Patients with heart failure (46% were black, 33% Hispanic, 15% white, 6% "other"; 54% didn't have a high school education) at four hospitals were randomized into either a "usual care" group (n = 203) or a nurse management group (n = 203). In the latter group, nurses taught patients about the physiology of heart failure, the relationship of sodium intake to fluid buildup and shortness of breath, and how to follow a low-sodium diet. Nurses also discussed adherence to medication regimens, physical activity, smoking cessation, and avoiding alcohol. They gave patients a scale and taught them to weigh themselves daily, record their weight, and call their clinician if symptoms got worse. An initial meeting was followed by regular phone calls from the nurse over 12 months for further counseling and reinforcement. Nurses coordinated care with the treating physician and made medication recommendations according to an evidence-based protocol.


At the end of 12 months, there were fewer hospitalizations in the intervention group (143 versus 180), and patients in that group maintained physical functioning at the "slightly impaired" level, compared with the usual care group, whose physical function declined to "markedly impaired." At the end of the year, patients who had received the intervention began to lose function at the same rate as patients in the usual care group. The authors concluded that a nurse-led, evidence-based protocol "can improve functioning and modestly reduce hospitalizations" in predominately minority ambulatory care patients who have systolic dysfunction and a low level of education.
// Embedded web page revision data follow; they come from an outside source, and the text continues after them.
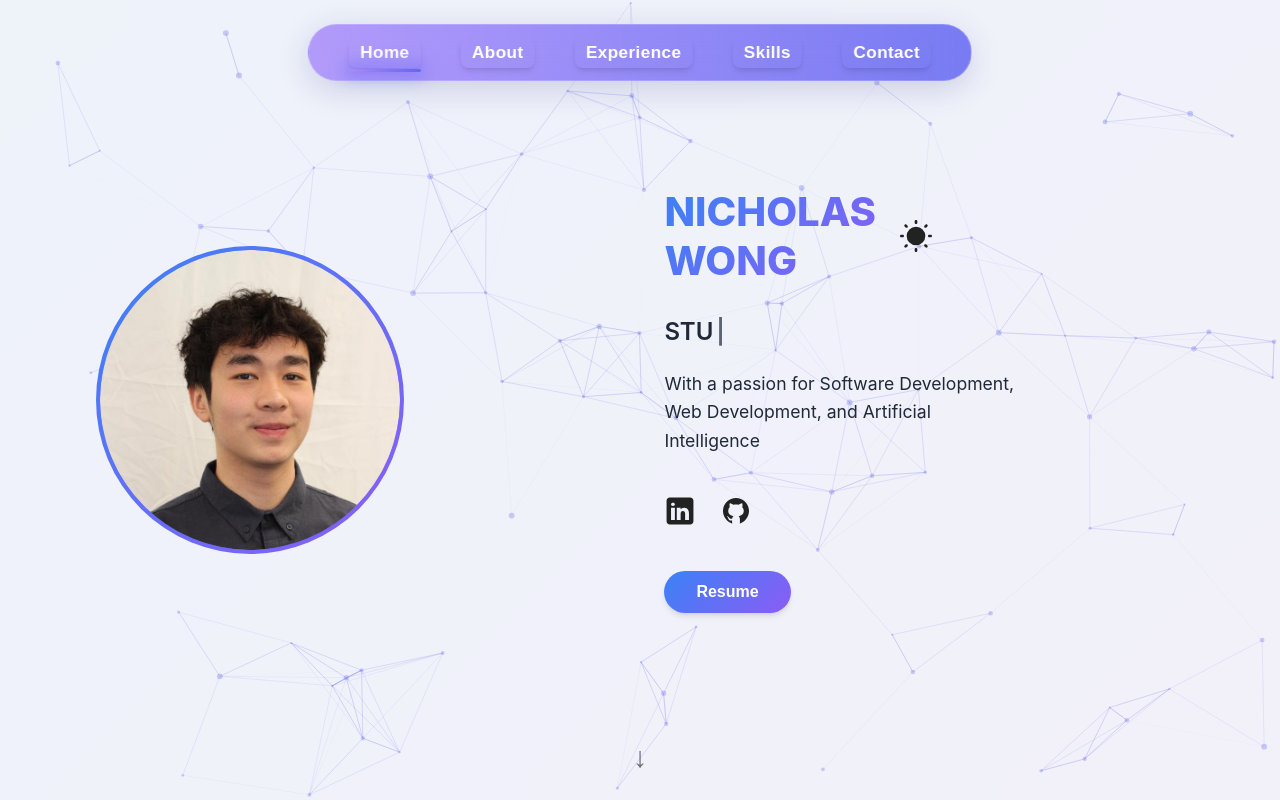
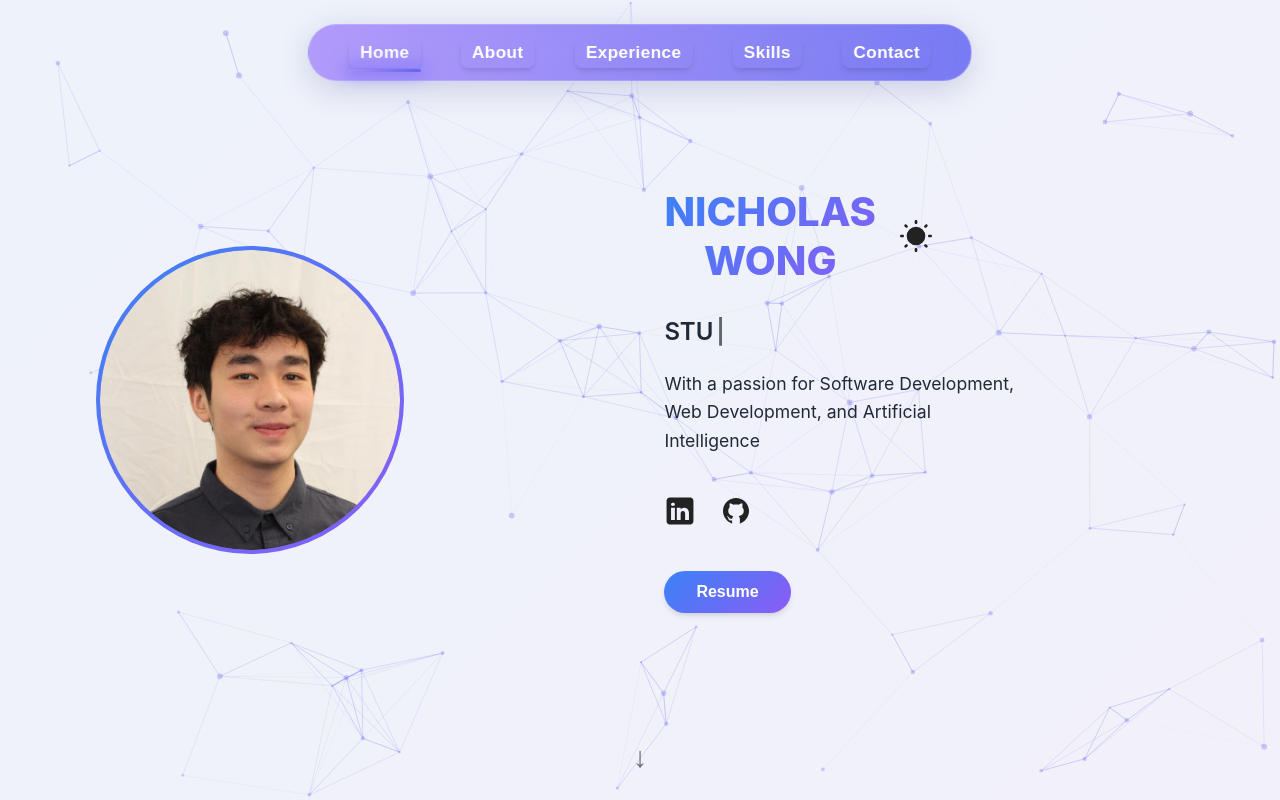
Before and after one commit to nickw0ng/Portfolio-Website, a React (Vite) app: page / in a window 1280 px wide. Shown: the top 800 px of the page. Built offline with nearby package versions, Linux system fonts and the light colour scheme.

Commit message:
mobile name view

```diff
--- a/src/App.css
+++ b/src/App.css
@@ -109,6 +109,10 @@ h1 {
     -webkit-background-clip: text;
     -webkit-text-fill-color: transparent;
     background-clip: text;
+    text-align: center;
+    width: 100%;
+    display: block;
+    margin: 0 auto;
 }
 
 h2, h3 {
--- a/src/sections/About/About.jsx
+++ b/src/sections/About/About.jsx
@@ -3,7 +3,9 @@ import styles from './AboutStyles.module.css';
 function About() {
   return (
     <section id="about" className={`${styles.container} no-particles`}>
-      <h1 className="sectionTitle">About Me</h1>
+      <div className={styles.titleContainer}>
+        <h1 className="sectionTitle">About Me</h1>
+      </div>
       <div className={styles.content}>
         <div className={styles.text}>
           <p>
--- a/src/sections/About/AboutStyles.module.css
+++ b/src/sections/About/AboutStyles.module.css
@@ -7,6 +7,12 @@
   transition: background-color 0.3s ease;
   box-shadow: var(--card-shadow);
   overflow: hidden;
+}
+
+.titleContainer {
+  width: 100%;
+  text-align: center;
+  margin-bottom: 2rem;
 }
 
 .content {
```
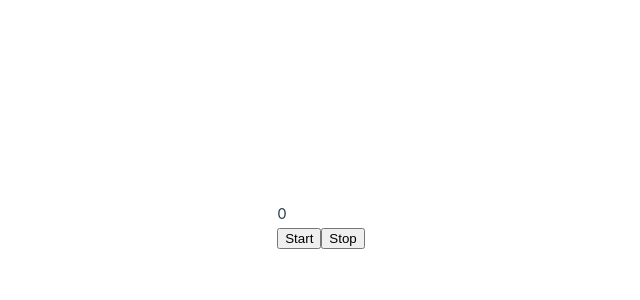
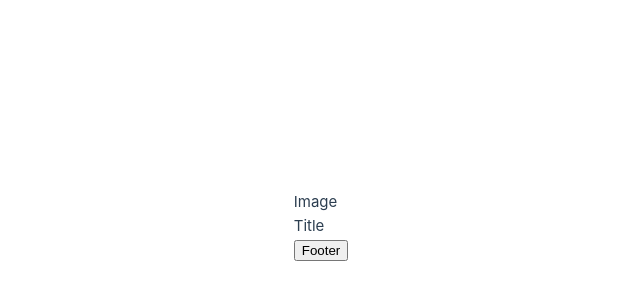
Before and after one commit to Pawan918/vue-3, a Vue app: page / in a window 1280 px wide. Shown: the part 174-474 px from the top of the page, without its empty margins (319-959 px from the left). Built offline with nearby package versions, Linux system fonts and the light colour scheme.

Commit message:
slot assignment

```diff
--- /dev/null
+++ b/src/components/Card.vue
@@ -0,0 +1,7 @@
+<template>
+    <div class="">
+        <slot name="image"></slot>
+        <slot name="title"></slot>
+        <slot name="footer"></slot>
+    </div>
+</template>
--- a/src/components/Test.vue
+++ b/src/components/Test.vue
@@ -1,48 +1,32 @@
 <template>
     <div class="">
-        <Timer :count="count"></Timer>
-        <Control
-            @start-comp="start"
-            @stop-comp = 'stop'
-        />
+        <Card>
+            <template #image>
+                Image
+            </template>
+            <template #title>
+                <p>Title</p>
+            </template>
+            <template #footer>
+                <button>Footer</button>
+            </template>
+        </Card>
     </div>
 </template>
 <script >
-import Timer from './Timer.vue';
-import Control from './control.vue';
+// import Timer from './Timer.vue';
+// import Control from './control.vue';
 
 // import BaseButton from './baseButton.vue';
 // import Form from './Form.vue';
 // import List from './List.vue';
-
+import Card from './Card.vue'
 export default {
     name: "testTemp",
-    data(){
-        return{
-            count: 0,
-            timer : false,
-            timerFn:null,
+    components : {
+        Card
+    }
 
-        }
-    },
-    components: { Timer, Control },
-    methods : {
-        start(){
-            this.timer = true;
-            // this.count++;
-           this.timerFn = setInterval(this.increaseFn
-            ,1000);
-            // console.log('hello')
-        },
-        stop(){
-            this.timer = false;
-            clearTimeout(this.timerFn);
-            console.log('clear Timeout is called')
-        },
-        increaseFn(){
-            this.count++;
-        }
-    }
 }
 
 </script>
```
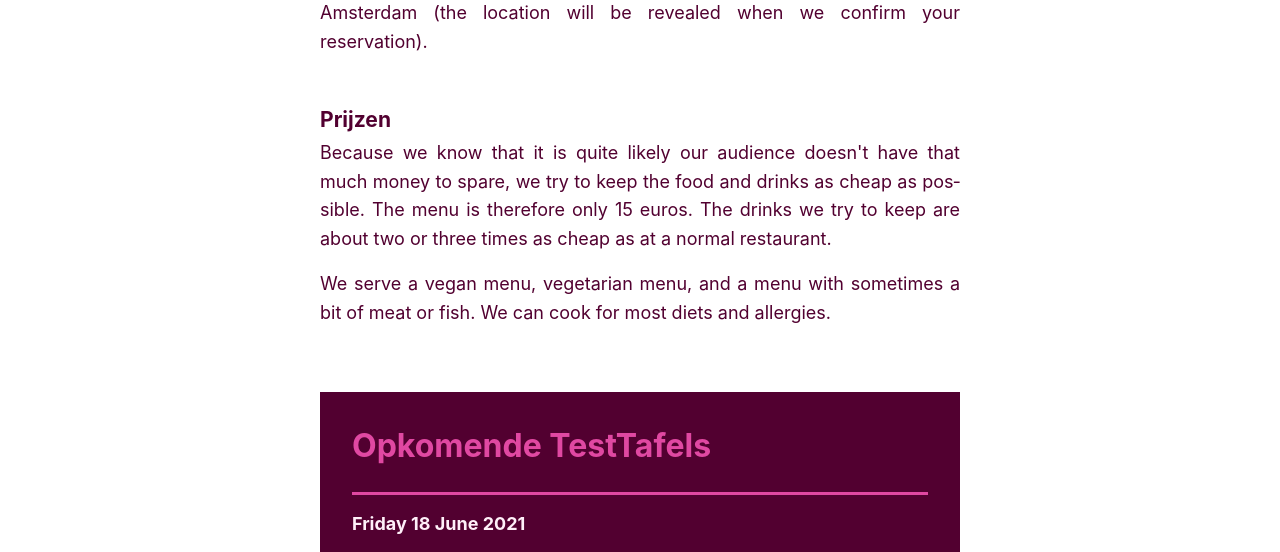
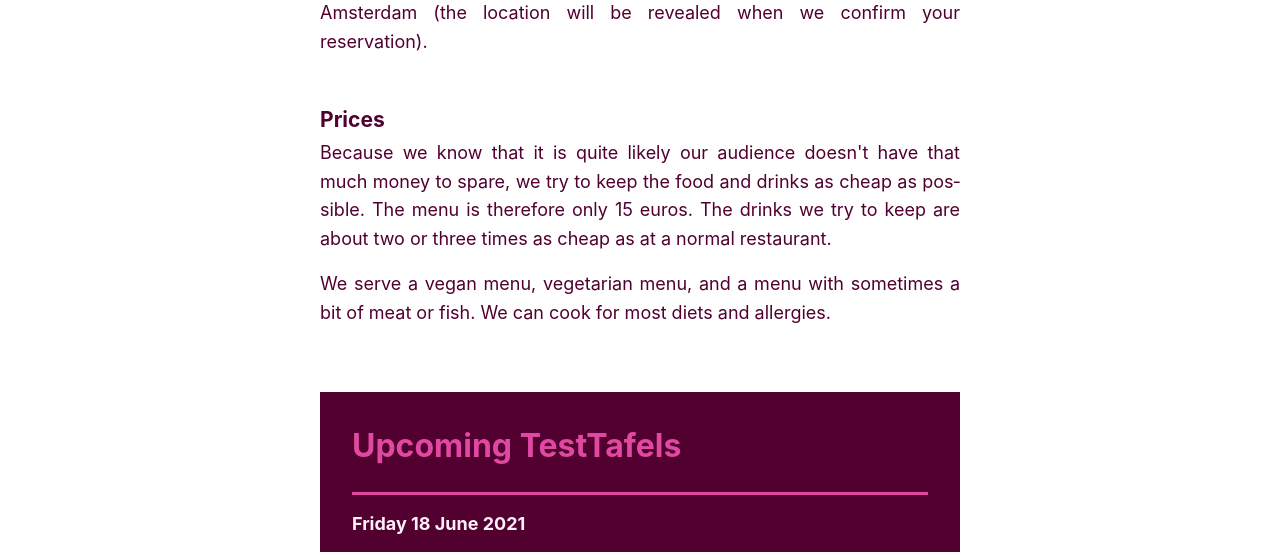
Before and after one commit to decoalitie/desering.org, a Jekyll site: the page built from en/testtafel.md, in a window 1280 px wide. Shown: the part 526-1078 px from the top of the page. Built offline with Jekyll 4.4.1, drawn with Linux system fonts in a browser that asks for light colours; some web fonts are replaced.

Commit message:
Translate headers

```diff
--- a/en/testtafel.md
+++ b/en/testtafel.md
@@ -22,7 +22,7 @@ translation: testtafel
 
 <div class="row">
 	<div class="container">
-		<h3>Prijzen</h3>
+		<h3>Prices</h3>
 
     <p>
       Because we know that it is quite likely our audience doesn't have that much money to spare, we try to keep the food and drinks as cheap as possible. The menu is therefore only 15 euros. The drinks we try to keep are about two or three times as cheap as at a normal restaurant.
@@ -38,7 +38,7 @@ translation: testtafel
 <div class="row">
 	<div class="container">
 		<div class="agenda">
-			<h3>Opkomende TestTafels</h3>
+			<h3>Upcoming TestTafels</h3>
 
 			{% for event in site.data.events %}
 
```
They also noted that "[c]ontinued contact with a nurse seemed to be needed to maintain the intervention's effect."


Fran Mennick, BSN, RN


Sisk JE, et al. Ann Intern Med 2006;145(4): 273-83.



Vermont hospitals must now disclose nurse staffing information. As of July 6, hospitals in the state must publicly post-and provide verbally to patients and callers upon request-the maximum patient census and the numbers of licensed nurses and nursing assistants providing direct patient care on each unit for each shift. Hospitals must also compare their nurse staffing to industry safety standards in their community reports. According to the American Nurses Association, more than 80 bills related to staffing issues have been introduced into state legislatures this year.



RNs who act as permanent "charge" nurses can be considered supervisors-and therefore ineligible for union protection-according to a ruling on October 3 by the National Labor Relations Board (NLRB) involving nurses at Oakwood Heritage Hospital in Taylor, Michigan. The three-to-two decision said RNs "exercised supervisory authority" when assigning RNs to care for specific patients. The NLRB rule did exclude nurses who act as a "rotating charge nurse" from being classified as supervisors because that duty didn't account for a "substantial" part of their work. According to several nursing unions, the effects may be far reaching and disastrous, if nurses without union protection against firing are afraid to speak out against poor conditions and unsafe practices. Read the ruling at


HIV screening for all patients, 13 to 64 years of age, regardless of risk is the new guideline issued by the Centers for Disease Control and Prevention (CDC) in September. Testing is not mandatory, but the CDC suggests that providers make it a routine part of health screening, telling patients that they may "opt out" if they wish. The revised guidelines are available at